We granted Joe Wright's application for leave to appeal from an order revoking his probation.
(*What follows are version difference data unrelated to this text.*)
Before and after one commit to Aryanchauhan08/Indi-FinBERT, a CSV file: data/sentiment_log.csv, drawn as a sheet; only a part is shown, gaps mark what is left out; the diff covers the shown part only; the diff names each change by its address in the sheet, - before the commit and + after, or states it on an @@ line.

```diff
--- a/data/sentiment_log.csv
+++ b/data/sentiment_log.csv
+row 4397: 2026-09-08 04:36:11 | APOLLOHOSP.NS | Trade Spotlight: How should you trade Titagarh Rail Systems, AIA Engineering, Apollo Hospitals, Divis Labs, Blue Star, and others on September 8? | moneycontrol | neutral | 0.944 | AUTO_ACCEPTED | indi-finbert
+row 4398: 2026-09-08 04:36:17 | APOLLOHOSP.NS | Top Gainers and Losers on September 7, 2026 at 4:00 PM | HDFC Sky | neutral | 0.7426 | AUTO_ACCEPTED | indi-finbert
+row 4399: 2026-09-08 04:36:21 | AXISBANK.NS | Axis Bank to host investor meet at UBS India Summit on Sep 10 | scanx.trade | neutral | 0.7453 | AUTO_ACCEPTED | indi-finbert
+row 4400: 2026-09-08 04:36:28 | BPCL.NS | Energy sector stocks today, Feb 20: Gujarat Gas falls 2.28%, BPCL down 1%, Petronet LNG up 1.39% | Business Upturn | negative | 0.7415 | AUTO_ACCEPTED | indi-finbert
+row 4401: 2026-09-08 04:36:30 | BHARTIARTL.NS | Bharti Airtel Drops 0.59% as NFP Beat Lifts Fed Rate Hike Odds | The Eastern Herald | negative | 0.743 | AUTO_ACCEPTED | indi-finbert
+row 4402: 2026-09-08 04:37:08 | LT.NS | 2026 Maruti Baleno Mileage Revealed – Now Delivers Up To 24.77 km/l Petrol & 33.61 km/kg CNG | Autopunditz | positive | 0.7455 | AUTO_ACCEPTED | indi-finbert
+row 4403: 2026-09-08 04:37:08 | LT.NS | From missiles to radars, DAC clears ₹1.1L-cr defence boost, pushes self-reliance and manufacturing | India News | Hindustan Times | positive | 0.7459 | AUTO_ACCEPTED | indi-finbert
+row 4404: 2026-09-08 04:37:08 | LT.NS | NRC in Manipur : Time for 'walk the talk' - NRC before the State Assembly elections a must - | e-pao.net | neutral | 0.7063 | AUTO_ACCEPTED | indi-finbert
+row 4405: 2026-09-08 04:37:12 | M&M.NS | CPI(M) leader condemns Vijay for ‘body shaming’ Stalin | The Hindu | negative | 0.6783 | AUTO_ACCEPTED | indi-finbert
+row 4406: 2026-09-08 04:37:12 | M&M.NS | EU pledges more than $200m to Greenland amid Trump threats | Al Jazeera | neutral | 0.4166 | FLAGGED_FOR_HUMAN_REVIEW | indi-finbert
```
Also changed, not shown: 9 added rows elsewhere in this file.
The record shows that Wright pled guilty to criminal damage to property in the second degree in December 1990. Pursuant to a negotiated plea, he received a three-year probated sentence and was ordered to make restitution of $600 and pay a monthly probation fee of $10. In June 1992, after a hearing on a petition brought by Wright's probation officer, the court found he had violated technical terms of the probation. By order dated June 12, 1992 and entered on June 24, 1992, the court amended the terms of the original probation and ordered Wright remanded to the Southeast Probation Detention Center for an initial period of not less than 60 nor more than 120 days. The order provided that if his performance at the center was unsatisfactory he could be returned to the court for consideration of additional confinement, revocation of probation, or any other disposition. It also provided, however, that "[u]pon completion of said program the balance of the defendant's probation is hereby suspended. The balance of the defendant's fine is also suspended." On November 9, 1992, the trial court entered an order nunc pro tunc June 12, 1992, amending Wright's sentence by providing that upon completion of the program at the detention center, he "shall return to the, regular probation with all of the conditions of the original sentence.'
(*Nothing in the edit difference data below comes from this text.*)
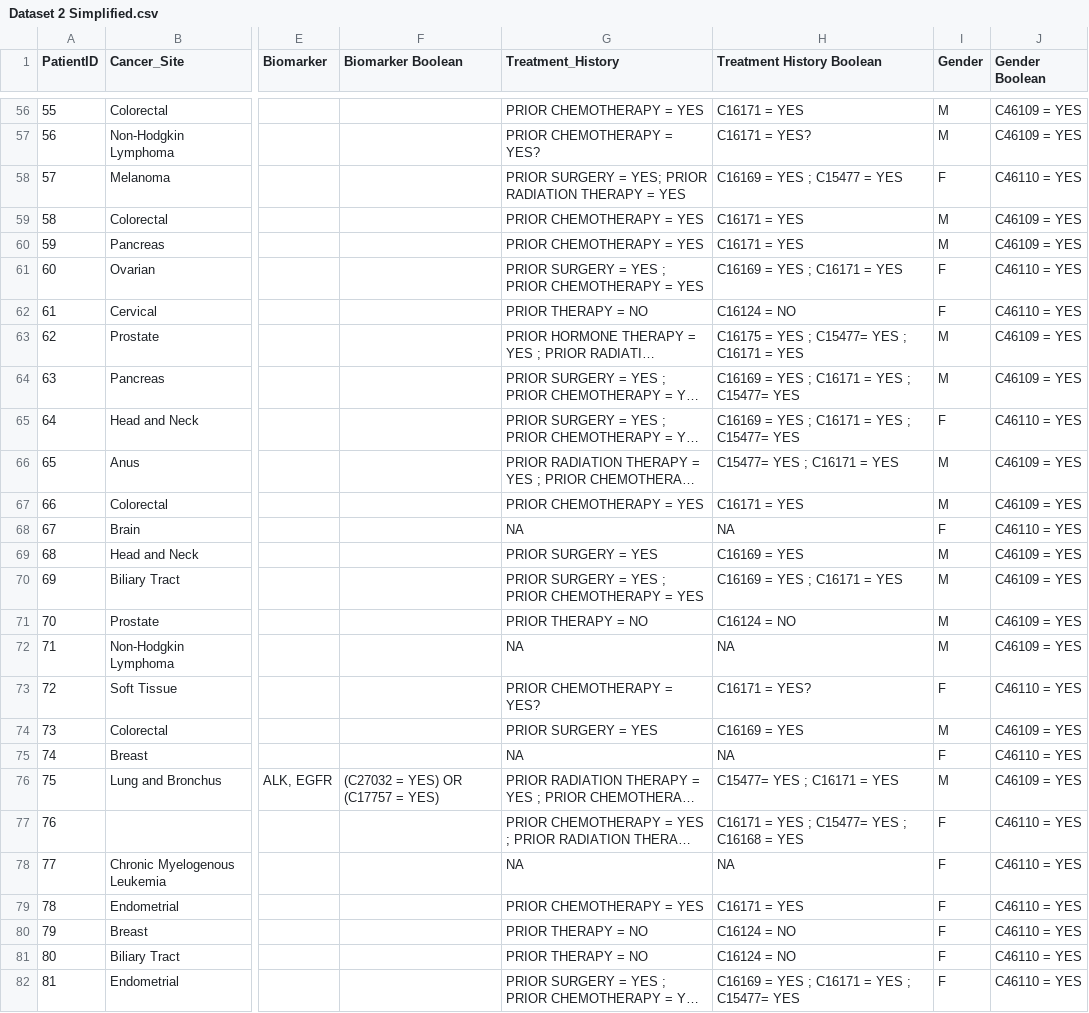
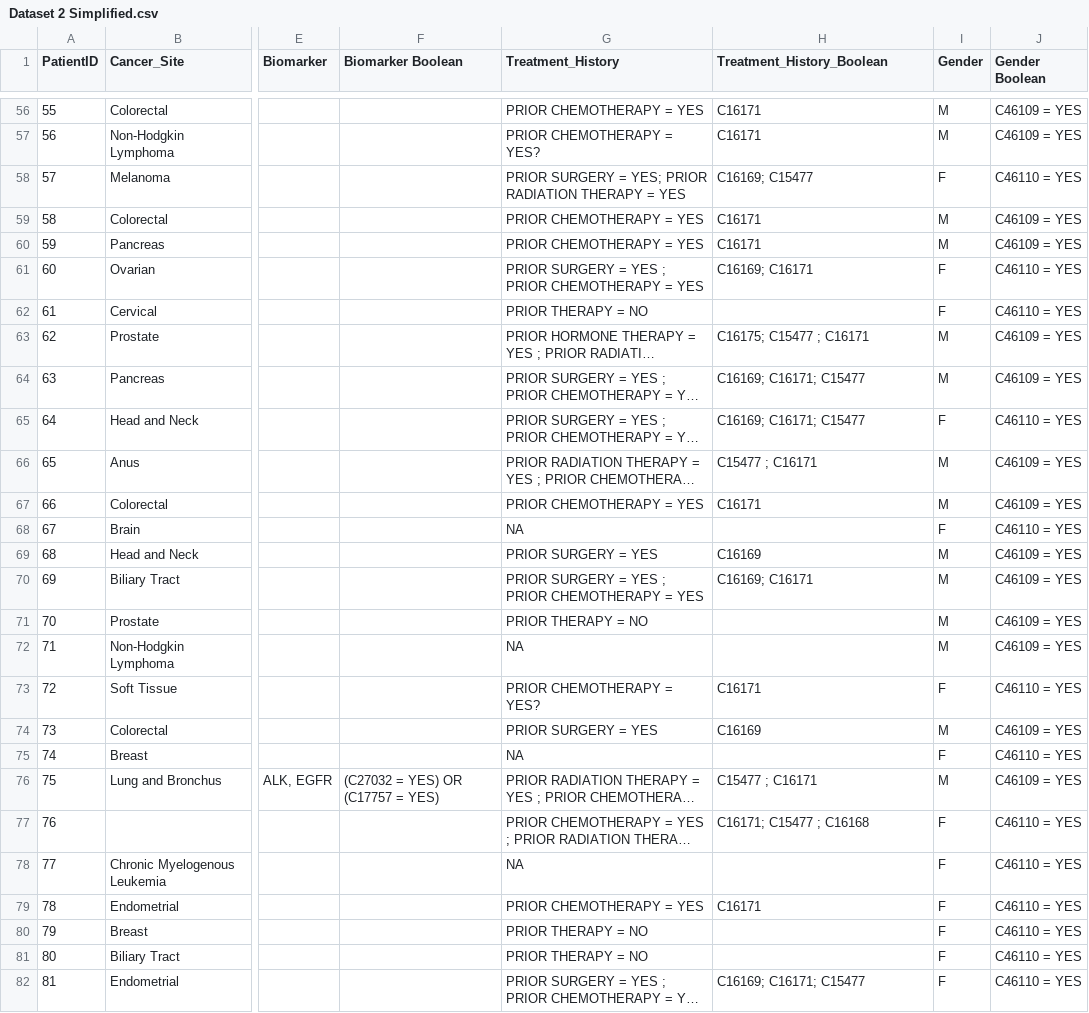
Before and after one commit to UTC-SCAL/ClinicalTrialChallenge, a CSV file: SMC Challenge 6/Dataset 2 Simplified.csv, drawn as a sheet; only a part is shown, gaps mark what is left out; long unchanged cells end in …; the diff covers the shown part only; the diff names each change by its address in the sheet, - before the commit and + after, or states it on an @@ line.

```diff
--- a/SMC Challenge 6/Dataset 2 Simplified.csv
+++ b/SMC Challenge 6/Dataset 2 Simplified.csv
-H1: Treatment History Boolean
+H1: Treatment_History_Boolean
-H56 (Treatment_History_Boolean): C16171 = YES
+H56 (Treatment_History_Boolean): C16171
-H57 (Treatment_History_Boolean): C16171 = YES?
+H57 (Treatment_History_Boolean): C16171
-H58 (Treatment_History_Boolean): C16169 = YES ; C15477 = YES
+H58 (Treatment_History_Boolean): C16169; C15477
-H59:H60 (Treatment_History_Boolean): C16171 = YES
+H59:H60 (Treatment_History_Boolean): C16171
-H61 (Treatment_History_Boolean): C16169 = YES ; C16171 = YES
+H61 (Treatment_History_Boolean): C16169; C16171
-H62 (Treatment_History_Boolean): C16124 = NO
+H62 (Treatment_History_Boolean): (empty)
-H63 (Treatment_History_Boolean): C16175 = YES ; C15477= YES ; C16171 = YES
+H63 (Treatment_History_Boolean): C16175; C15477 ; C16171
-H64:H65 (Treatment_History_Boolean): C16169 = YES ; C16171 = YES ; C15477= YES
+H64:H65 (Treatment_History_Boolean): C16169; C16171; C15477
-H66 (Treatment_History_Boolean): C15477= YES ; C16171 = YES
+H66 (Treatment_History_Boolean): C15477 ; C16171
-H67 (Treatment_History_Boolean): C16171 = YES
+H67 (Treatment_History_Boolean): C16171
-H68 (Treatment_History_Boolean): NA
+H68 (Treatment_History_Boolean): (empty)
-H69 (Treatment_History_Boolean): C16169 = YES
+H69 (Treatment_History_Boolean): C16169
-H70 (Treatment_History_Boolean): C16169 = YES ; C16171 = YES
+H70 (Treatment_History_Boolean): C16169; C16171
-H71 (Treatment_History_Boolean): C16124 = NO
+H71 (Treatment_History_Boolean): (empty)
-H72 (Treatment_History_Boolean): NA
+H72 (Treatment_History_Boolean): (empty)
-H73 (Treatment_History_Boolean): C16171 = YES?
+H73 (Treatment_History_Boolean): C16171
-H74 (Treatment_History_Boolean): C16169 = YES
+H74 (Treatment_History_Boolean): C16169
-H75 (Treatment_History_Boolean): NA
+H75 (Treatment_History_Boolean): (empty)
-H76 (Treatment_History_Boolean): C15477= YES ; C16171 = YES
+H76 (Treatment_History_Boolean): C15477 ; C16171
-H77 (Treatment_History_Boolean): C16171 = YES ; C15477= YES ; C16168 = YES
+H77 (Treatment_History_Boolean): C16171; C15477 ; C16168
-H78 (Treatment_History_Boolean): NA
+H78 (Treatment_History_Boolean): (empty)
-H79 (Treatment_History_Boolean): C16171 = YES
+H79 (Treatment_History_Boolean): C16171
-H80:H81 (Treatment_History_Boolean): C16124 = NO
+H80:H81 (Treatment_History_Boolean): (empty)
-H82 (Treatment_History_Boolean): C16169 = YES ; C16171 = YES ; C15477= YES
+H82 (Treatment_History_Boolean): C16169; C16171; C15477
```
Also changed, not shown: 73 edited cells elsewhere in this file, 1 other file.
In March 1993, Wright's probation officer again sought to revoke his probation and swore out a warrant for his arrest. Wright was arrested pursuant to the warrant, and a probation revocation hearing was held. His probation was revoked, and he was ordered to serve the remainder of his sentence in the State penal system.
In support of his contention that his probation was improperly revoked, Wright argues that the November 9 order was void because it increased his sentence after he had begun serving it. He argues that because the June 24 order unconditionally discharged him if he completed the program at the detention center, and he did so, he was then no longer on probation and it therefore could not be "revoked."
Wright is correct in stating that once a defendant begins to serve his sentence, it may not be increased. Edge v. State, 194 Ga. App. 466
, 467 (391 SE2d 18
) (1990). However, the record contains no evidence that Wright had begun the program at the detention center when the November 9 order was entered. Moreover, the record does not show that he successfully completed the program. " 'Error must be shown affirmatively by the record, and not by mere recitations in a brief. (Cits.)' [Cit.]" Rolling v. State, 204 Ga. App. 13 (1) (418 SE2d 396) (1992)
. We will not, therefore. assume error by the trial court in revoking Wright's probation.
Jackson & Schiavone, Mark E. Smith, for appellant.